> WHAT YOU HAVE TO DO:
Reproduce the listing that follows character for character, excluding its pictures.

* * * *

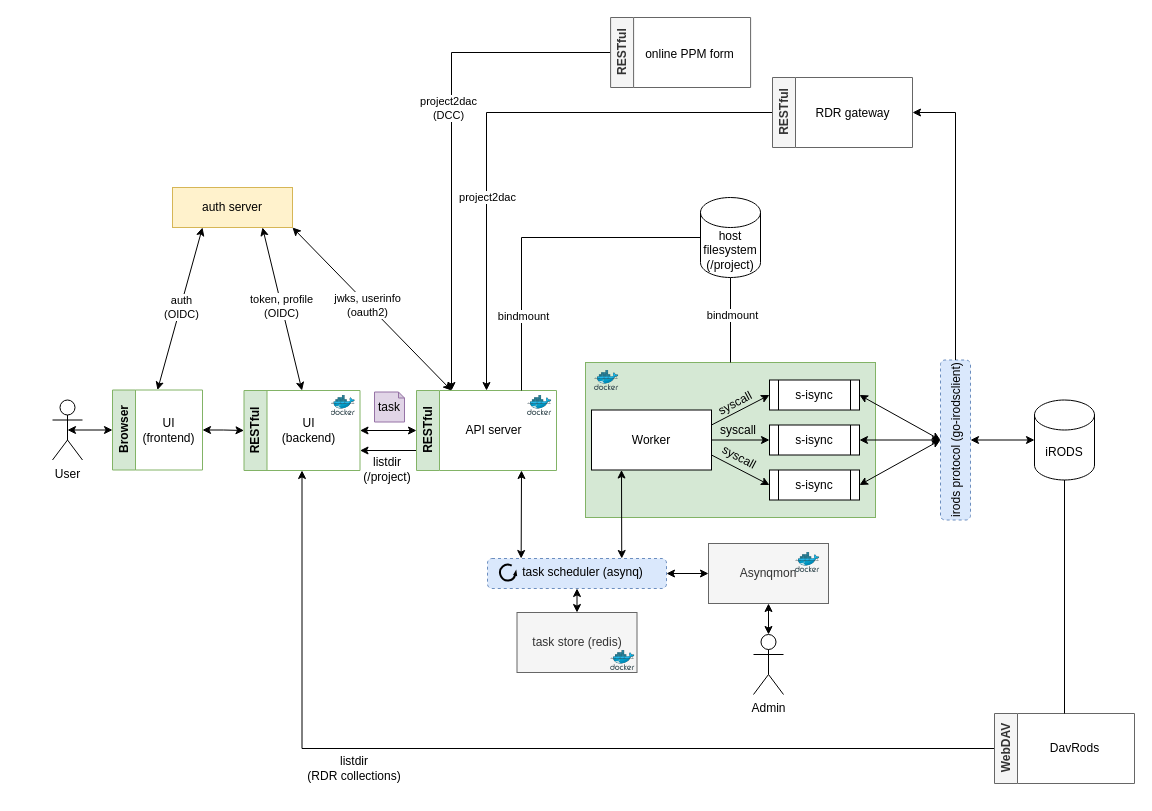
dccn-tg/dr-data-stager keeps this draw.io diagram as docs/architecture.drawio. Above is the earlier version. Source tidied: cells renumbered, new cells numbered last; positions are measured from the earlier drawing's top-left corner, leaving out a move shared by most shapes. Both pictures are drawn from the tidied source at 100%, with x=0, y=0 at pixel (52, 17).
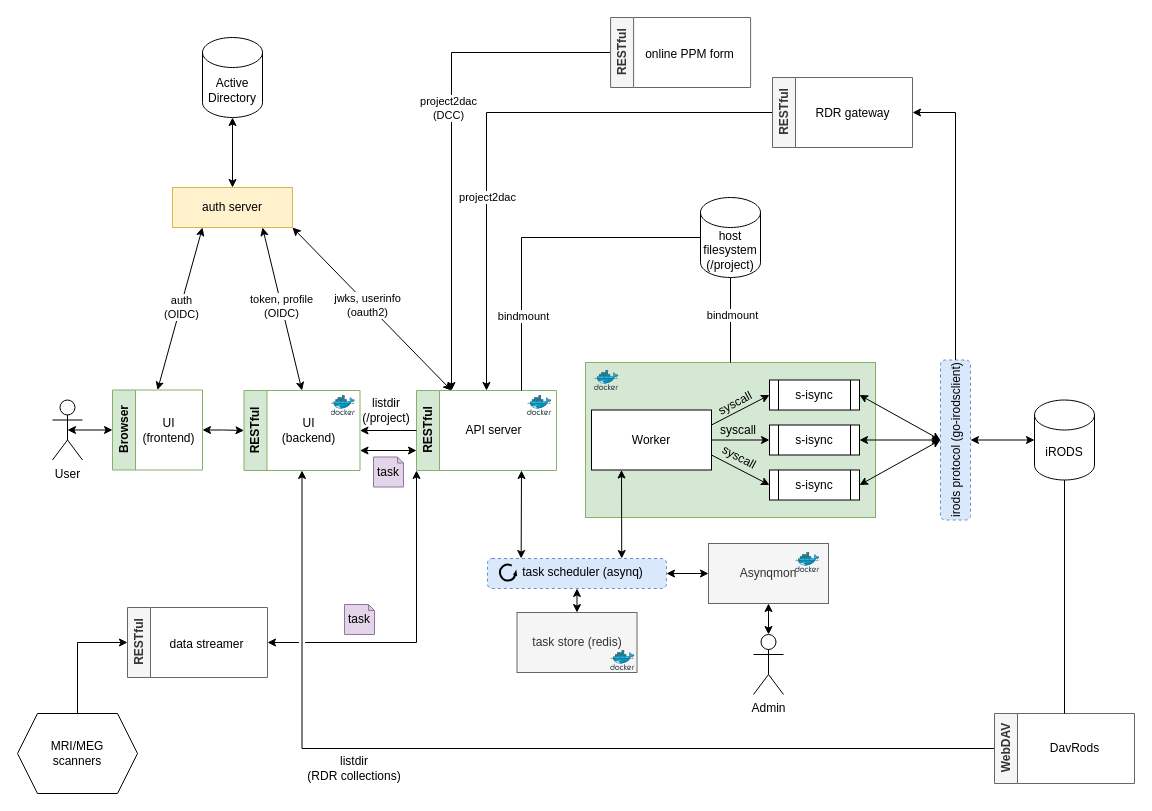
Above is the later version.

Commit message (it also covers changes not shown here):
updated architecture drawing

Unchanged cells that the change refers to:
```xml
<mxCell id="8" value="RESTful" style="swimlane;horizontal=0;whiteSpace=wrap;html=1;strokeWidth=1;fillColor=#d5e8d4;strokeColor=#82b366;fillStyle=auto;swimlaneFillColor=default;" parent="1" vertex="1">
  <mxGeometry x="364" y="373" width="140" height="80" as="geometry" />
</mxCell>
<mxCell id="38" value="RESTful" style="swimlane;horizontal=0;whiteSpace=wrap;html=1;strokeWidth=1;fillColor=#d5e8d4;strokeColor=#82b366;fillStyle=auto;swimlaneFillColor=default;" parent="1" vertex="1">
  <mxGeometry x="191.5" y="373" width="116" height="80" as="geometry" />
</mxCell>
<mxCell id="67" value="auth server" style="rounded=0;whiteSpace=wrap;html=1;strokeWidth=1;fillColor=#fff2cc;strokeColor=#d6b656;" parent="1" vertex="1">
  <mxGeometry x="120" y="170" width="120" height="40" as="geometry" />
</mxCell>
```

Diff of the diagram source:
```diff
@@
-    <mxCell id="7" style="edgeStyle=orthogonalEdgeStyle;rounded=0;jettySize=auto;html=1;exitX=0;exitY=0.75;exitDx=0;exitDy=0;entryX=1;entryY=0.75;entryDx=0;entryDy=0;" parent="1" edge="1" source="8" target="38">
+    <mxCell id="7" style="edgeStyle=orthogonalEdgeStyle;rounded=0;jettySize=auto;html=1;exitX=0;exitY=0.75;exitDx=0;exitDy=0;entryX=1;entryY=0.75;entryDx=0;entryDy=0;startArrow=classic;startFill=1;" parent="1" edge="1" source="8" target="38">
       <mxGeometry relative="1" as="geometry" />
     </mxCell>
@@
-    <mxCell id="44" style="endArrow=classic;startArrow=classic;html=1;rounded=0;exitX=1;exitY=0.5;exitDx=0;exitDy=0;entryX=0;entryY=0.5;entryDx=0;entryDy=0;" parent="1" edge="1" source="38" target="8">
+    <mxCell id="44" style="endArrow=none;startArrow=classic;html=1;rounded=0;exitX=1;exitY=0.5;exitDx=0;exitDy=0;entryX=0;entryY=0.5;entryDx=0;entryDy=0;endFill=0;" parent="1" edge="1" source="38" target="8">
       <mxGeometry relative="1" as="geometry" />
     </mxCell>
@@
     <mxCell id="56" value="task" style="shape=note;whiteSpace=wrap;html=1;backgroundOutline=1;darkOpacity=0.05;size=6;strokeWidth=1;fillColor=#e1d5e7;strokeColor=#9673a6;" parent="1" vertex="1">
-      <mxGeometry x="322" y="374.5" width="30" height="30" as="geometry" />
+      <mxGeometry x="321" y="439.5" width="30" height="30" as="geometry" />
     </mxCell>
     <mxCell id="57" value="listdir&lt;div&gt;(/project)&lt;/div&gt;" style="text;html=1;align=center;verticalAlign=middle;whiteSpace=wrap;rounded=0;" parent="1" vertex="1">
-      <mxGeometry x="305" y="436.5" width="60" height="30" as="geometry" />
+      <mxGeometry x="304" y="377.5" width="60" height="30" as="geometry" />
     </mxCell>
@@
+    <mxCell id="74" value="RESTful" style="swimlane;horizontal=0;whiteSpace=wrap;html=1;strokeWidth=1;fillColor=#f5f5f5;strokeColor=#666666;fillStyle=auto;swimlaneFillColor=default;direction=east;fontColor=#333333;" parent="1" vertex="1">
+      <mxGeometry x="75" y="590" width="140" height="70" as="geometry" />
+    </mxCell>
+    <mxCell id="75" value="data streamer" style="text;html=1;align=center;verticalAlign=middle;strokeColor=none;fillColor=none;strokeWidth=1;" parent="74" vertex="1">
+      <mxGeometry x="29" y="22" width="100" height="30" as="geometry" />
+    </mxCell>
+    <mxCell id="76" style="endArrow=classic;startArrow=classic;html=1;rounded=0;entryX=1;entryY=0.5;entryDx=0;entryDy=0;exitX=0;exitY=1;exitDx=0;exitDy=0;edgeStyle=orthogonalEdgeStyle;jumpStyle=gap;" parent="1" edge="1" source="8" target="74">
+      <mxGeometry relative="1" as="geometry" />
+    </mxCell>
+    <mxCell id="77" value="task" style="shape=note;whiteSpace=wrap;html=1;backgroundOutline=1;darkOpacity=0.05;size=6;strokeWidth=1;fillColor=#e1d5e7;strokeColor=#9673a6;" parent="1" vertex="1">
+      <mxGeometry x="292" y="587" width="30" height="30" as="geometry" />
+    </mxCell>
+    <mxCell id="78" style="edgeStyle=orthogonalEdgeStyle;rounded=0;jettySize=auto;html=1;exitX=0.5;exitY=0;exitDx=0;exitDy=0;entryX=0;entryY=0.5;entryDx=0;entryDy=0;" parent="1" edge="1" source="79" target="74">
+      <mxGeometry relative="1" as="geometry" />
+    </mxCell>
+    <mxCell id="79" value="MRI/MEG&lt;div&gt;scanners&lt;/div&gt;" style="shape=hexagon;perimeter=hexagonPerimeter2;whiteSpace=wrap;html=1;fixedSize=1;" parent="1" vertex="1">
+      <mxGeometry x="-35" y="696" width="120" height="80" as="geometry" />
+    </mxCell>
+    <mxCell id="80" value="Active&lt;div&gt;Directory&lt;/div&gt;" style="shape=cylinder3;whiteSpace=wrap;html=1;boundedLbl=1;backgroundOutline=1;size=15;" parent="1" vertex="1">
+      <mxGeometry x="150" y="20" width="60" height="80" as="geometry" />
+    </mxCell>
+    <mxCell id="81" style="endArrow=classic;startArrow=classic;html=1;rounded=0;entryX=0.5;entryY=1;entryDx=0;entryDy=0;entryPerimeter=0;exitX=0.5;exitY=0;exitDx=0;exitDy=0;" parent="1" edge="1" source="67" target="80">
+      <mxGeometry relative="1" as="geometry" />
+    </mxCell>
```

* * * *

> TASK OUTPUT:
dccn-tg/dr-data-stager keeps this draw.io diagram as docs/architecture.drawio. Above is the earlier version. Source tidied: cells renumbered, new cells numbered last; positions are measured from the earlier drawing's top-left corner, leaving out a move shared by most shapes. Both pictures are drawn from the tidied source at 100%, with x=0, y=0 at pixel (52, 17).
Above is the later version.

Commit message (it also covers changes not shown here):
updated architecture drawing

Unchanged cells that the change refers to:
```xml
<mxCell id="8" value="RESTful" style="swimlane;horizontal=0;whiteSpace=wrap;html=1;strokeWidth=1;fillColor=#d5e8d4;strokeColor=#82b366;fillStyle=auto;swimlaneFillColor=default;" parent="1" vertex="1">
  <mxGeometry x="364" y="373" width="140" height="80" as="geometry" />
</mxCell>
<mxCell id="38" value="RESTful" style="swimlane;horizontal=0;whiteSpace=wrap;html=1;strokeWidth=1;fillColor=#d5e8d4;strokeColor=#82b366;fillStyle=auto;swimlaneFillColor=default;" parent="1" vertex="1">
  <mxGeometry x="191.5" y="373" width="116" height="80" as="geometry" />
</mxCell>
<mxCell id="67" value="auth server" style="rounded=0;whiteSpace=wrap;html=1;strokeWidth=1;fillColor=#fff2cc;strokeColor=#d6b656;" parent="1" vertex="1">
  <mxGeometry x="120" y="170" width="120" height="40" as="geometry" />
</mxCell>
```

Diff of the diagram source:
```diff
@@
-    <mxCell id="7" style="edgeStyle=orthogonalEdgeStyle;rounded=0;jettySize=auto;html=1;exitX=0;exitY=0.75;exitDx=0;exitDy=0;entryX=1;entryY=0.75;entryDx=0;entryDy=0;" parent="1" edge="1" source="8" target="38">
+    <mxCell id="7" style="edgeStyle=orthogonalEdgeStyle;rounded=0;jettySize=auto;html=1;exitX=0;exitY=0.75;exitDx=0;exitDy=0;entryX=1;entryY=0.75;entryDx=0;entryDy=0;startArrow=classic;startFill=1;" parent="1" edge="1" source="8" target="38">
       <mxGeometry relative="1" as="geometry" />
     </mxCell>
@@
-    <mxCell id="44" style="endArrow=classic;startArrow=classic;html=1;rounded=0;exitX=1;exitY=0.5;exitDx=0;exitDy=0;entryX=0;entryY=0.5;entryDx=0;entryDy=0;" parent="1" edge="1" source="38" target="8">
+    <mxCell id="44" style="endArrow=none;startArrow=classic;html=1;rounded=0;exitX=1;exitY=0.5;exitDx=0;exitDy=0;entryX=0;entryY=0.5;entryDx=0;entryDy=0;endFill=0;" parent="1" edge="1" source="38" target="8">
       <mxGeometry relative="1" as="geometry" />
     </mxCell>
@@
     <mxCell id="56" value="task" style="shape=note;whiteSpace=wrap;html=1;backgroundOutline=1;darkOpacity=0.05;size=6;strokeWidth=1;fillColor=#e1d5e7;strokeColor=#9673a6;" parent="1" vertex="1">
-      <mxGeometry x="322" y="374.5" width="30" height="30" as="geometry" />
+      <mxGeometry x="321" y="439.5" width="30" height="30" as="geometry" />
     </mxCell>
     <mxCell id="57" value="listdir&lt;div&gt;(/project)&lt;/div&gt;" style="text;html=1;align=center;verticalAlign=middle;whiteSpace=wrap;rounded=0;" parent="1" vertex="1">
-      <mxGeometry x="305" y="436.5" width="60" height="30" as="geometry" />
+      <mxGeometry x="304" y="377.5" width="60" height="30" as="geometry" />
     </mxCell>
@@
+    <mxCell id="74" value="RESTful" style="swimlane;horizontal=0;whiteSpace=wrap;html=1;strokeWidth=1;fillColor=#f5f5f5;strokeColor=#666666;fillStyle=auto;swimlaneFillColor=default;direction=east;fontColor=#333333;" parent="1" vertex="1">
+      <mxGeometry x="75" y="590" width="140" height="70" as="geometry" />
+    </mxCell>
+    <mxCell id="75" value="data streamer" style="text;html=1;align=center;verticalAlign=middle;strokeColor=none;fillColor=none;strokeWidth=1;" parent="74" vertex="1">
+      <mxGeometry x="29" y="22" width="100" height="30" as="geometry" />
+    </mxCell>
+    <mxCell id="76" style="endArrow=classic;startArrow=classic;html=1;rounded=0;entryX=1;entryY=0.5;entryDx=0;entryDy=0;exitX=0;exitY=1;exitDx=0;exitDy=0;edgeStyle=orthogonalEdgeStyle;jumpStyle=gap;" parent="1" edge="1" source="8" target="74">
+      <mxGeometry relative="1" as="geometry" />
+    </mxCell>
+    <mxCell id="77" value="task" style="shape=note;whiteSpace=wrap;html=1;backgroundOutline=1;darkOpacity=0.05;size=6;strokeWidth=1;fillColor=#e1d5e7;strokeColor=#9673a6;" parent="1" vertex="1">
+      <mxGeometry x="292" y="587" width="30" height="30" as="geometry" />
+    </mxCell>
+    <mxCell id="78" style="edgeStyle=orthogonalEdgeStyle;rounded=0;jettySize=auto;html=1;exitX=0.5;exitY=0;exitDx=0;exitDy=0;entryX=0;entryY=0.5;entryDx=0;entryDy=0;" parent="1" edge="1" source="79" target="74">
+      <mxGeometry relative="1" as="geometry" />
+    </mxCell>
+    <mxCell id="79" value="MRI/MEG&lt;div&gt;scanners&lt;/div&gt;" style="shape=hexagon;perimeter=hexagonPerimeter2;whiteSpace=wrap;html=1;fixedSize=1;" parent="1" vertex="1">
+      <mxGeometry x="-35" y="696" width="120" height="80" as="geometry" />
+    </mxCell>
+    <mxCell id="80" value="Active&lt;div&gt;Directory&lt;/div&gt;" style="shape=cylinder3;whiteSpace=wrap;html=1;boundedLbl=1;backgroundOutline=1;size=15;" parent="1" vertex="1">
+      <mxGeometry x="150" y="20" width="60" height="80" as="geometry" />
+    </mxCell>
+    <mxCell id="81" style="endArrow=classic;startArrow=classic;html=1;rounded=0;entryX=0.5;entryY=1;entryDx=0;entryDy=0;entryPerimeter=0;exitX=0.5;exitY=0;exitDx=0;exitDy=0;" parent="1" edge="1" source="67" target="80">
+      <mxGeometry relative="1" as="geometry" />
+    </mxCell>
```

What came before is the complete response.